Peter – updated 10/18/18
Hello, my name is Peter and I am 24 years old currently living in Rochester, New York. I have PA. During the first 4 weeks of my life, I was considered “fussy”, but nothing out of the ordinary. At 4 weeks, I experienced projectile vomiting, around the time my mom started supplementing breast milk with formula. I was admitted to the hospital and they believed it was due to my pyloric sphincter (the muscle at stomach opening) and they performed surgery. I stopped vomiting and my health improved for a few weeks, but hindsight suggests it is because I was placed on iv’s and was “cleaned out” during the surgical procedure.
At 6 weeks, I began having absence seizures and was re-admitted to the hospital. A diagnosis came two weeks later. The seizures were a result of extremely elevated glycine levels that crossed the blood/ brain barrier to spinal fluid. All they could do was start me on a non-offending diet and wait for the glycine to reduce. I was started on Propimex (my “special juice”), and 4 weeks later (still in the hospital) the seizures stopped and I was released from the hospital.

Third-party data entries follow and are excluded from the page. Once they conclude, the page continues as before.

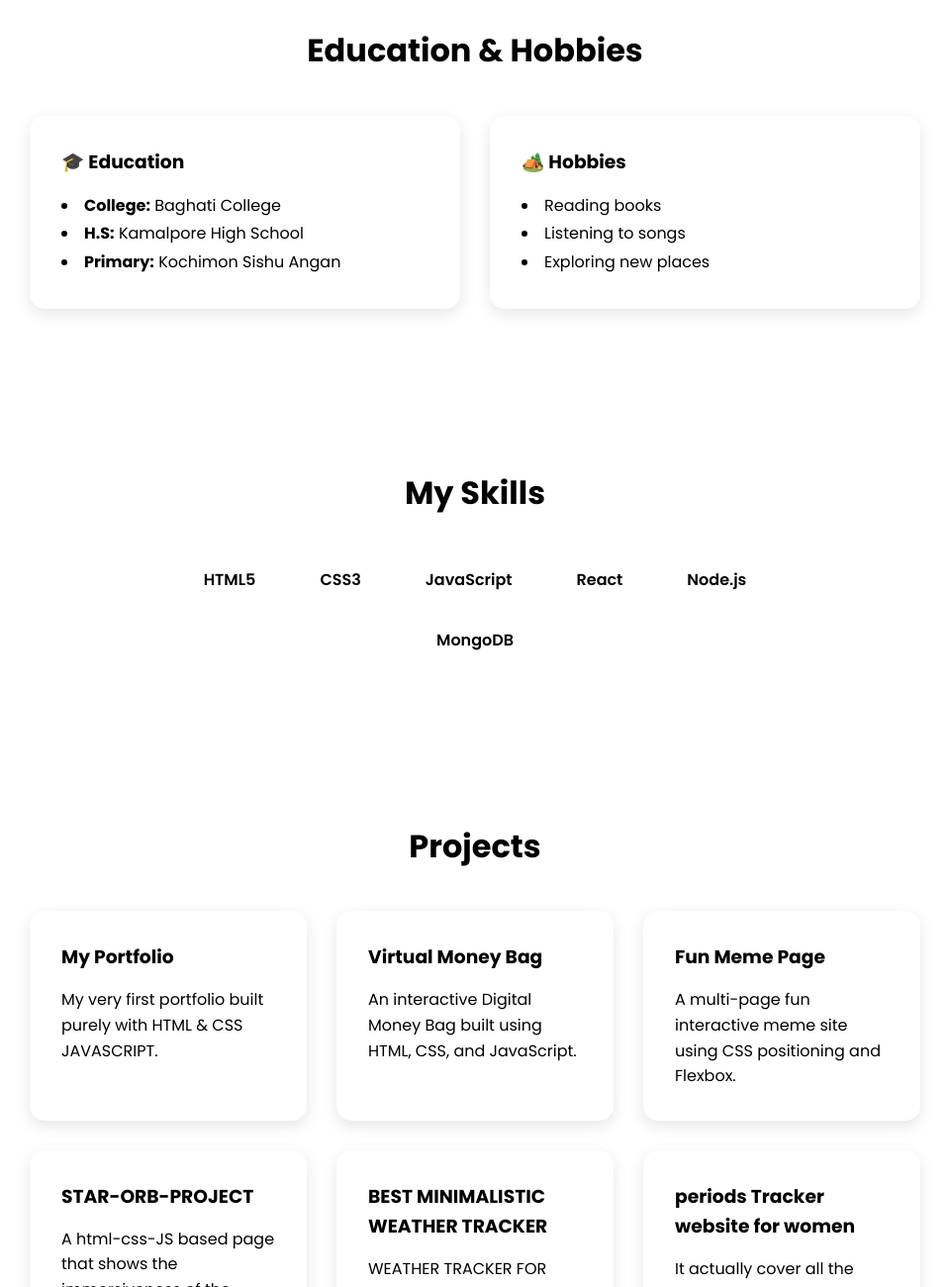
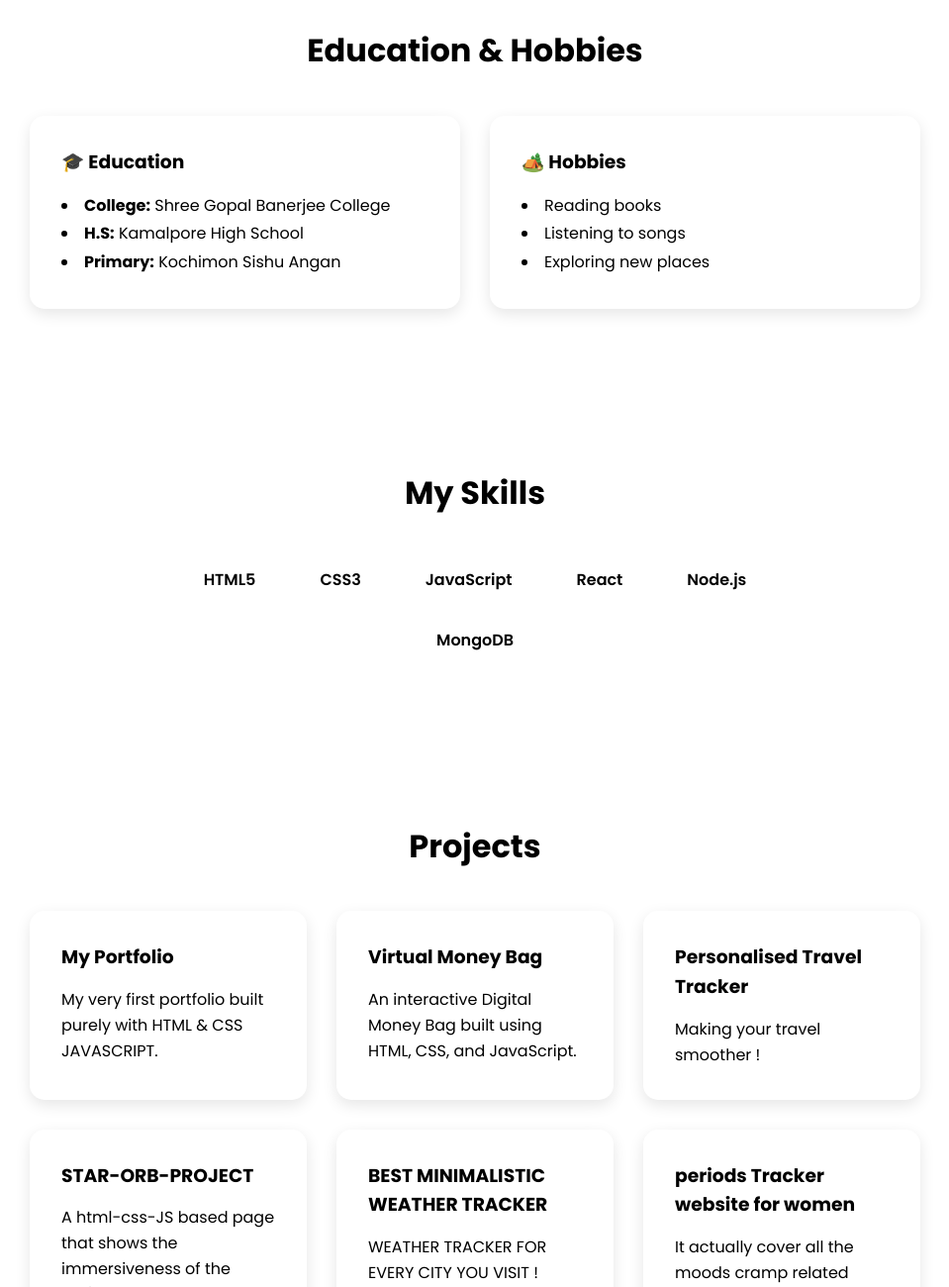
Before and after one commit to Bikugithub/html-portfolio-by-bikram, a plain HTML site: page index.html in a window 1280 px wide. Shown: the part 773-2073 px from the top of the page at 99% size, without its empty margins (160-1119 px from the left). Drawn offline with Linux system fonts and the light colour scheme.

Commit message:
Update index.html

```diff
--- a/index.html
+++ b/index.html
@@ -38,7 +38,7 @@
             <div class="card">
                 <h3>🎓 Education</h3>
                 <ul>
-                    <li><b>College:</b> <a href="https://en.wikipedia.org/wiki/Sreegopal_Banerjee_College" target="_blank">Baghati College</a></li>
+                    <li><b>College:</b> <a href="https://en.wikipedia.org/wiki/Sreegopal_Banerjee_College" target="_blank">Shree Gopal Banerjee College</a></li>
                     <li><b>H.S:</b> <a href="https://school.banglarshiksha.gov.in/ws/website/index/19121415405" target="_blank">Kamalpore High School</a></li>
                     <li><b>Primary:</b> Kochimon Sishu Angan</li>
                 </ul>
@@ -77,9 +77,9 @@
                 <h3>Virtual Money Bag</h3>
                 <p>An interactive Digital Money Bag built using HTML, CSS, and JavaScript.</p>
             </a>
-            <a href="https://bikugithub.github.io/MEME-PAGE-FOR-FUN/" target="_blank" class="project-card">
-                <h3>Fun Meme Page</h3>
-                <p>A multi-page fun interactive meme site using CSS positioning and Flexbox.</p>
+            <a href="https://bikugithub.github.io/PERSONALISED-TRAVEL-ASSISTANT/" target="_blank" class="project-card">
+                <h3>Personalised Travel Tracker</h3>
+                <p>Making your travel smoother !</p>
             </a>
 
 
```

My early muscle tone was impacted and I did not walk until 18 months. Physically I seemed delayed but other development testing was favorable. They monitored my physical and mental development over several years.
Since my hospitalization as an infant I have never had a related metabolic “episode”, or any additional seizures or hospital stays.
My diet was supplemented with Propimex formula until I was about 4 years old. I was a vegetarian until 10 years old when I had my first hot dog! My favorite food was and still is pasta. I had bi-annual appointments at the metabolic clinic at the University of Rochester Medical Centerin which a dietician would suggest the amount of protein I should be eating. I took my lunch through my high school years to help control protein amounts. It was relatively easy to stay within the protein guidelines since I did not eat a lot of meat.
In high school, I began having rapid heart palpitations and sometimes struggled in gym class when we had to run long distances.I was sent to a pediatric cardiologist for a baseline EKG and had a slightly prolonged Q time.The doctors determined that I had metabolic induced cardiomyopathy. This has been noted in other PA patients.
I was treated with a low dose beta blocker and blood pressure medication to help manage blood flow and hopefully minimize tachycardia events.I have been monitored yearly and my Q time is now “high normal” along with a normal eco cardiogram for 2 years now. I have learned that if I exercise on a near empty stomach, I feel fine! I do have an occasional adrenaline induced tachycardia but I have learned to manage it bytaking deep breaths to stop it quickly.
I went away to college and graduated with both a Music Business / Vocal Performance Degree, and then followed with a second degree in Business Administration. I lived in the dorms, ate campus food, and had a great college experience! I really did not have any issue eating dormitory food as there were many vegetarian options available. I tend to self-regulate and really am not a big meat eater. I probably eat meat or fish2 to 3 times a week. By the way, I LOVE sushi.
I am currently employed as a National Sales Representative for a company which sells HR, payroll and other services to local businesses. Since middle school, I have been involved in musicals, opera productions, and a cappella groups.
With respect to my current medications, I currently take Levo carnitine and it can be a struggle to keep my free carnitine in the normal range. I have blood tests once per year and the only thing elevated is glycine and propionic acid levels. All other amino acids remain in the normal range. As mentioned I take a beta blocker and an ACE inhibitor.
I have yearly appointments at U of Rochester Med Center- Pediatric Genetics and also a yearly visit with the cardiologist. Over my lifetime U of R has struggled to keep a full time metabolic specialist on staff. My current physician covers both genetics and metabolics and is extremely busy.
I have never been genetically typed and I would love to support future research or disease understanding. My family and I are happy to share details to anyone who is interested.
That is my story, and I know that I am one of the lucky ones. I do hope that my story encourages parents and children learning to live with PA.